What you should do — Exact copy, no pictures: repeat the data that follows.

*** Opening of Data section ***

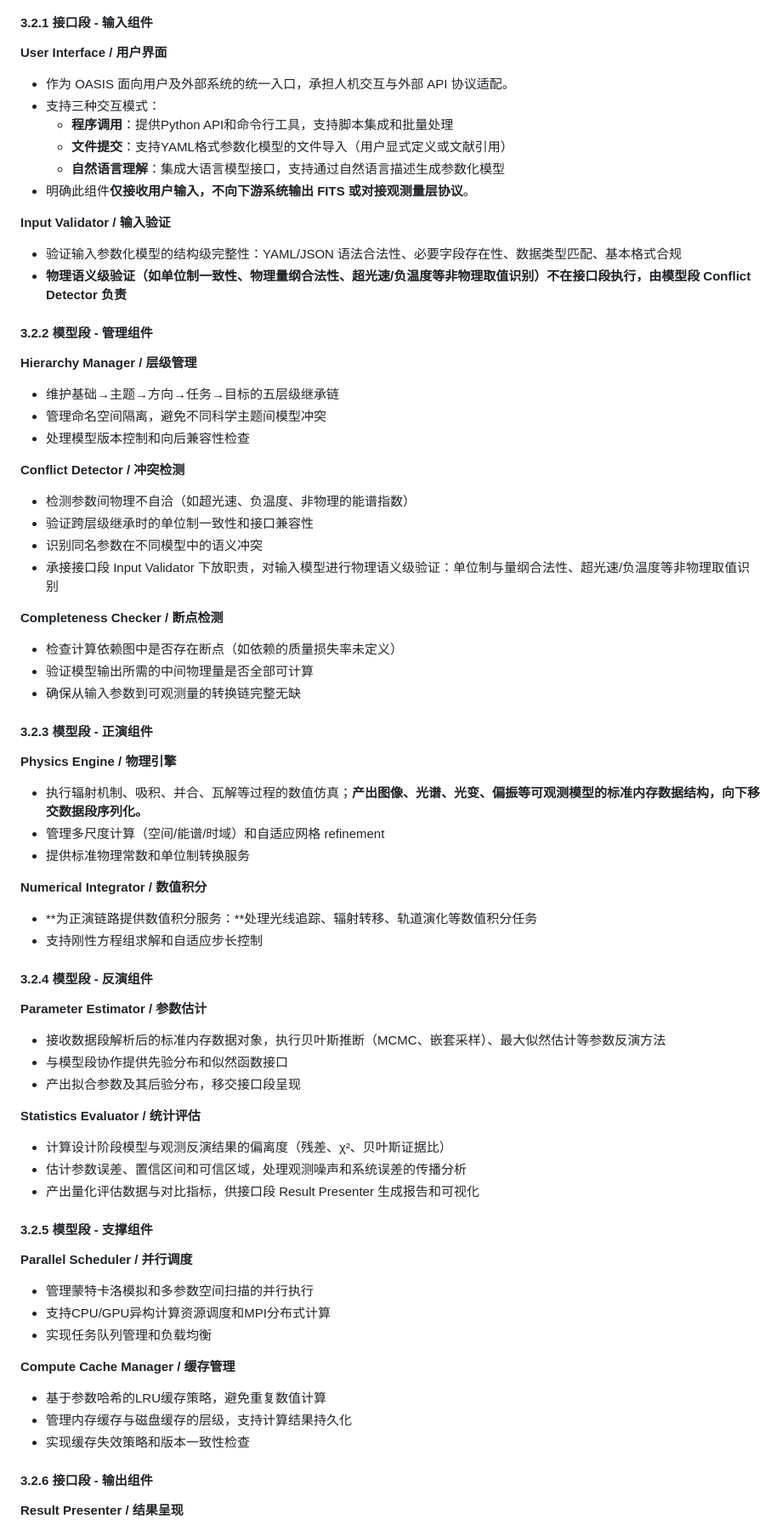
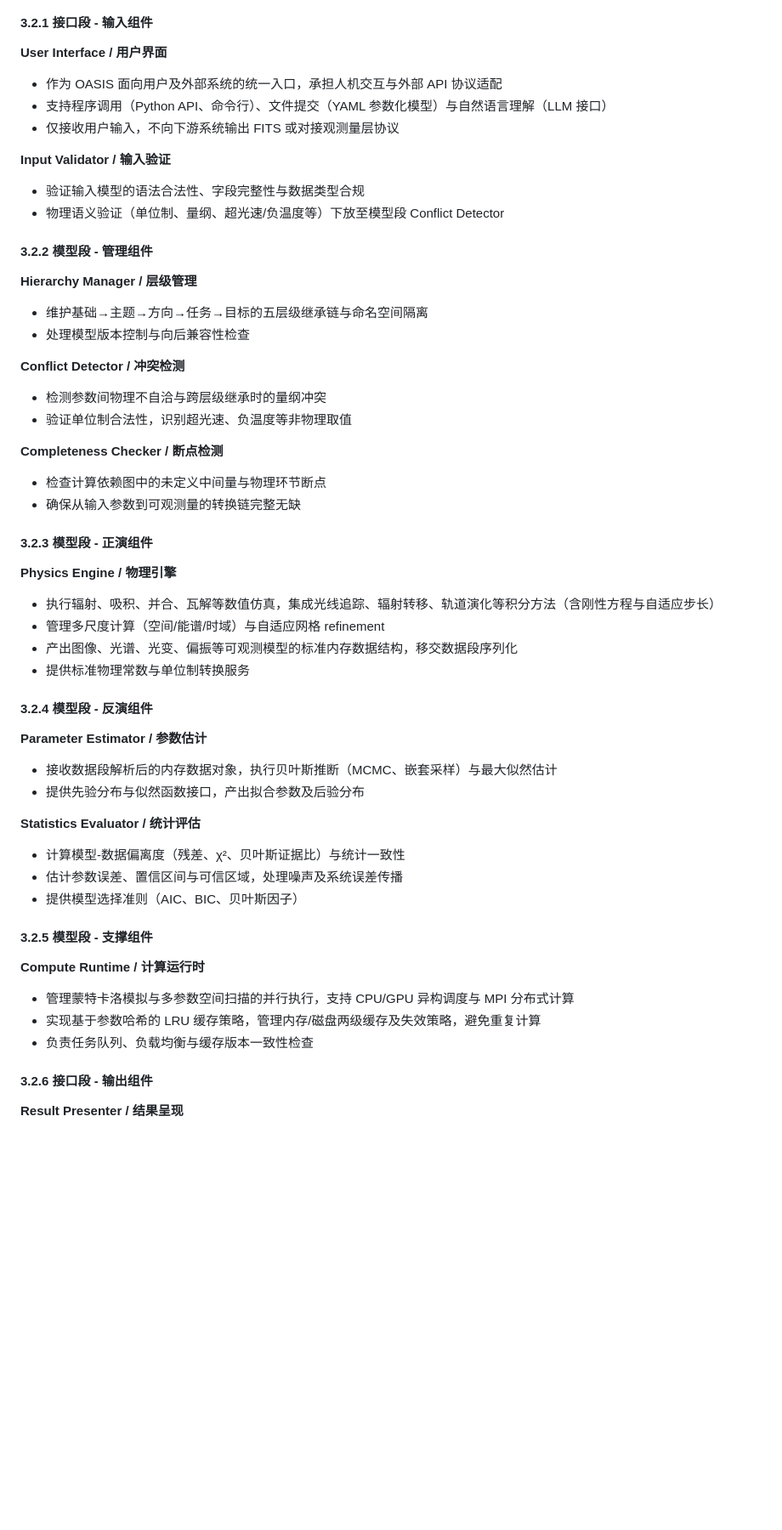
Before and after one commit to pigsboss/oasis, a Markdown page: docs/guides/targets.md, the part around one of its changes. Shown at 85% size. GitHub-like rendering; blank space fills up the shorter version.

Commit message:
docs: refactor targets.md core components section for clarity
Co-authored-by: aider (moonshot/kimi-k2-0905-preview) <aider@aider.chat>

```diff
--- a/docs/guides/targets.md
+++ b/docs/guides/targets.md
@@ -118,69 +118,53 @@
 #### 3.2.1 接口段 - 输入组件
 
 **User Interface / 用户界面**
-- 作为 OASIS 面向用户及外部系统的统一入口，承担人机交互与外部 API 协议适配。
-- 支持三种交互模式：
-  - **程序调用**：提供Python API和命令行工具，支持脚本集成和批量处理
-  - **文件提交**：支持YAML格式参数化模型的文件导入（用户显式定义或文献引用）
-  - **自然语言理解**：集成大语言模型接口，支持通过自然语言描述生成参数化模型
-- 明确此组件**仅接收用户输入，不向下游系统输出 FITS 或对接观测量层协议**。
+- 作为 OASIS 面向用户及外部系统的统一入口，承担人机交互与外部 API 协议适配
+- 支持程序调用（Python API、命令行）、文件提交（YAML 参数化模型）与自然语言理解（LLM 接口）
+- 仅接收用户输入，不向下游系统输出 FITS 或对接观测量层协议
 
 **Input Validator / 输入验证**
-- 验证输入参数化模型的结构级完整性：YAML/JSON 语法合法性、必要字段存在性、数据类型匹配、基本格式合规
-- **物理语义级验证（如单位制一致性、物理量纲合法性、超光速/负温度等非物理取值识别）不在接口段执行，由模型段 Conflict Detector 负责**
+- 验证输入模型的语法合法性、字段完整性与数据类型合规
+- 物理语义验证（单位制、量纲、超光速/负温度等）下放至模型段 Conflict Detector
 
 #### 3.2.2 模型段 - 管理组件
 
 **Hierarchy Manager / 层级管理**
-- 维护基础→主题→方向→任务→目标的五层级继承链
-- 管理命名空间隔离，避免不同科学主题间模型冲突
-- 处理模型版本控制和向后兼容性检查
+- 维护基础→主题→方向→任务→目标的五层级继承链与命名空间隔离
+- 处理模型版本控制与向后兼容性检查
 
 **Conflict Detector / 冲突检测**
-- 检测参数间物理不自洽（如超光速、负温度、非物理的能谱指数）
-- 验证跨层级继承时的单位制一致性和接口兼容性
-- 识别同名参数在不同模型中的语义冲突
-- 承接接口段 Input Validator 下放职责，对输入模型进行物理语义级验证：单位制与量纲合法性、超光速/负温度等非物理取值识别
+- 检测参数间物理不自洽与跨层级继承时的量纲冲突
+- 验证单位制合法性，识别超光速、负温度等非物理取值
 
 **Completeness Checker / 断点检测**
-- 检查计算依赖图中是否存在断点（如依赖的质量损失率未定义）
-- 验证模型输出所需的中间物理量是否全部可计算
+- 检查计算依赖图中的未定义中间量与物理环节断点
 - 确保从输入参数到可观测量的转换链完整无缺
 
 #### 3.2.3 模型段 - 正演组件
 
 **Physics Engine / 物理引擎**
-- 执行辐射机制、吸积、并合、瓦解等过程的数值仿真；**产出图像、光谱、光变、偏振等可观测模型的标准内存数据结构，向下移交数据段序列化。**
-- 管理多尺度计算（空间/能谱/时域）和自适应网格 refinement
-- 提供标准物理常数和单位制转换服务
-
-**Numerical Integrator / 数值积分**
-- **为正演链路提供数值积分服务：**处理光线追踪、辐射转移、轨道演化等数值积分任务
-- 支持刚性方程组求解和自适应步长控制
+- 执行辐射、吸积、并合、瓦解等数值仿真，集成光线追踪、辐射转移、轨道演化等积分方法（含刚性方程与自适应步长）
+- 管理多尺度计算（空间/能谱/时域）与自适应网格 refinement
+- 产出图像、光谱、光变、偏振等可观测模型的标准内存数据结构，移交数据段序列化
+- 提供标准物理常数与单位制转换服务
 
 #### 3.2.4 模型段 - 反演组件
 
 **Parameter Estimator / 参数估计**
-- 接收数据段解析后的标准内存数据对象，执行贝叶斯推断（MCMC、嵌套采样）、最大似然估计等参数反演方法
-- 与模型段协作提供先验分布和似然函数接口
-- 产出拟合参数及其后验分布，移交接口段呈现
+- 接收数据段解析后的内存数据对象，执行贝叶斯推断（MCMC、嵌套采样）与最大似然估计
+- 提供先验分布与似然函数接口，产出拟合参数及后验分布
 
 **Statistics Evaluator / 统计评估**
-- 计算设计阶段模型与观测反演结果的偏离度（残差、χ²、贝叶斯证据比）
-- 估计参数误差、置信区间和可信区域，处理观测噪声和系统误差的传播分析
-- 产出量化评估数据与对比指标，供接口段 Result Presenter 生成报告和可视化
+- 计算模型-数据偏离度（残差、χ²、贝叶斯证据比）与统计一致性
+- 估计参数误差、置信区间与可信区域，处理噪声及系统误差传播
+- 提供模型选择准则（AIC、BIC、贝叶斯因子）
 
 #### 3.2.5 模型段 - 支撑组件
 
-**Parallel Scheduler / 并行调度**
-- 管理蒙特卡洛模拟和多参数空间扫描的并行执行
-- 支持CPU/GPU异构计算资源调度和MPI分布式计算
-- 实现任务队列管理和负载均衡
-
-**Compute Cache Manager / 缓存管理**
-- 基于参数哈希的LRU缓存策略，避免重复数值计算
-- 管理内存缓存与磁盘缓存的层级，支持计算结果持久化
-- 实现缓存失效策略和版本一致性检查
+**Compute Runtime / 计算运行时**
+- 管理蒙特卡洛模拟与多参数空间扫描的并行执行，支持 CPU/GPU 异构调度与 MPI 分布式计算
+- 实现基于参数哈希的 LRU 缓存策略，管理内存/磁盘两级缓存及失效策略，避免重复计算
+- 负责任务队列、负载均衡与缓存版本一致性检查
 
 #### 3.2.6 接口段 - 输出组件
 
```
Also changed, not shown: other parts of docs/guides/targets.md (+11 -22 lines).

*** Close of Data section ***

Result of the task —
Before and after one commit to pigsboss/oasis, a Markdown page: docs/guides/targets.md, the part around one of its changes. Shown at 85% size. GitHub-like rendering; blank space fills up the shorter version.

Commit message:
docs: refactor targets.md core components section for clarity
Co-authored-by: aider (moonshot/kimi-k2-0905-preview) <aider@aider.chat>

```diff
--- a/docs/guides/targets.md
+++ b/docs/guides/targets.md
@@ -118,69 +118,53 @@
 #### 3.2.1 接口段 - 输入组件
 
 **User Interface / 用户界面**
-- 作为 OASIS 面向用户及外部系统的统一入口，承担人机交互与外部 API 协议适配。
-- 支持三种交互模式：
-  - **程序调用**：提供Python API和命令行工具，支持脚本集成和批量处理
-  - **文件提交**：支持YAML格式参数化模型的文件导入（用户显式定义或文献引用）
-  - **自然语言理解**：集成大语言模型接口，支持通过自然语言描述生成参数化模型
-- 明确此组件**仅接收用户输入，不向下游系统输出 FITS 或对接观测量层协议**。
+- 作为 OASIS 面向用户及外部系统的统一入口，承担人机交互与外部 API 协议适配
+- 支持程序调用（Python API、命令行）、文件提交（YAML 参数化模型）与自然语言理解（LLM 接口）
+- 仅接收用户输入，不向下游系统输出 FITS 或对接观测量层协议
 
 **Input Validator / 输入验证**
-- 验证输入参数化模型的结构级完整性：YAML/JSON 语法合法性、必要字段存在性、数据类型匹配、基本格式合规
-- **物理语义级验证（如单位制一致性、物理量纲合法性、超光速/负温度等非物理取值识别）不在接口段执行，由模型段 Conflict Detector 负责**
+- 验证输入模型的语法合法性、字段完整性与数据类型合规
+- 物理语义验证（单位制、量纲、超光速/负温度等）下放至模型段 Conflict Detector
 
 #### 3.2.2 模型段 - 管理组件
 
 **Hierarchy Manager / 层级管理**
-- 维护基础→主题→方向→任务→目标的五层级继承链
-- 管理命名空间隔离，避免不同科学主题间模型冲突
-- 处理模型版本控制和向后兼容性检查
+- 维护基础→主题→方向→任务→目标的五层级继承链与命名空间隔离
+- 处理模型版本控制与向后兼容性检查
 
 **Conflict Detector / 冲突检测**
-- 检测参数间物理不自洽（如超光速、负温度、非物理的能谱指数）
-- 验证跨层级继承时的单位制一致性和接口兼容性
-- 识别同名参数在不同模型中的语义冲突
-- 承接接口段 Input Validator 下放职责，对输入模型进行物理语义级验证：单位制与量纲合法性、超光速/负温度等非物理取值识别
+- 检测参数间物理不自洽与跨层级继承时的量纲冲突
+- 验证单位制合法性，识别超光速、负温度等非物理取值
 
 **Completeness Checker / 断点检测**
-- 检查计算依赖图中是否存在断点（如依赖的质量损失率未定义）
-- 验证模型输出所需的中间物理量是否全部可计算
+- 检查计算依赖图中的未定义中间量与物理环节断点
 - 确保从输入参数到可观测量的转换链完整无缺
 
 #### 3.2.3 模型段 - 正演组件
 
 **Physics Engine / 物理引擎**
-- 执行辐射机制、吸积、并合、瓦解等过程的数值仿真；**产出图像、光谱、光变、偏振等可观测模型的标准内存数据结构，向下移交数据段序列化。**
-- 管理多尺度计算（空间/能谱/时域）和自适应网格 refinement
-- 提供标准物理常数和单位制转换服务
-
-**Numerical Integrator / 数值积分**
-- **为正演链路提供数值积分服务：**处理光线追踪、辐射转移、轨道演化等数值积分任务
-- 支持刚性方程组求解和自适应步长控制
+- 执行辐射、吸积、并合、瓦解等数值仿真，集成光线追踪、辐射转移、轨道演化等积分方法（含刚性方程与自适应步长）
+- 管理多尺度计算（空间/能谱/时域）与自适应网格 refinement
+- 产出图像、光谱、光变、偏振等可观测模型的标准内存数据结构，移交数据段序列化
+- 提供标准物理常数与单位制转换服务
 
 #### 3.2.4 模型段 - 反演组件
 
 **Parameter Estimator / 参数估计**
-- 接收数据段解析后的标准内存数据对象，执行贝叶斯推断（MCMC、嵌套采样）、最大似然估计等参数反演方法
-- 与模型段协作提供先验分布和似然函数接口
-- 产出拟合参数及其后验分布，移交接口段呈现
+- 接收数据段解析后的内存数据对象，执行贝叶斯推断（MCMC、嵌套采样）与最大似然估计
+- 提供先验分布与似然函数接口，产出拟合参数及后验分布
 
 **Statistics Evaluator / 统计评估**
-- 计算设计阶段模型与观测反演结果的偏离度（残差、χ²、贝叶斯证据比）
-- 估计参数误差、置信区间和可信区域，处理观测噪声和系统误差的传播分析
-- 产出量化评估数据与对比指标，供接口段 Result Presenter 生成报告和可视化
+- 计算模型-数据偏离度（残差、χ²、贝叶斯证据比）与统计一致性
+- 估计参数误差、置信区间与可信区域，处理噪声及系统误差传播
+- 提供模型选择准则（AIC、BIC、贝叶斯因子）
 
 #### 3.2.5 模型段 - 支撑组件
 
-**Parallel Scheduler / 并行调度**
-- 管理蒙特卡洛模拟和多参数空间扫描的并行执行
-- 支持CPU/GPU异构计算资源调度和MPI分布式计算
-- 实现任务队列管理和负载均衡
-
-**Compute Cache Manager / 缓存管理**
-- 基于参数哈希的LRU缓存策略，避免重复数值计算
-- 管理内存缓存与磁盘缓存的层级，支持计算结果持久化
-- 实现缓存失效策略和版本一致性检查
+**Compute Runtime / 计算运行时**
+- 管理蒙特卡洛模拟与多参数空间扫描的并行执行，支持 CPU/GPU 异构调度与 MPI 分布式计算
+- 实现基于参数哈希的 LRU 缓存策略，管理内存/磁盘两级缓存及失效策略，避免重复计算
+- 负责任务队列、负载均衡与缓存版本一致性检查
 
 #### 3.2.6 接口段 - 输出组件
 
```
Also changed, not shown: other parts of docs/guides/targets.md (+11 -22 lines).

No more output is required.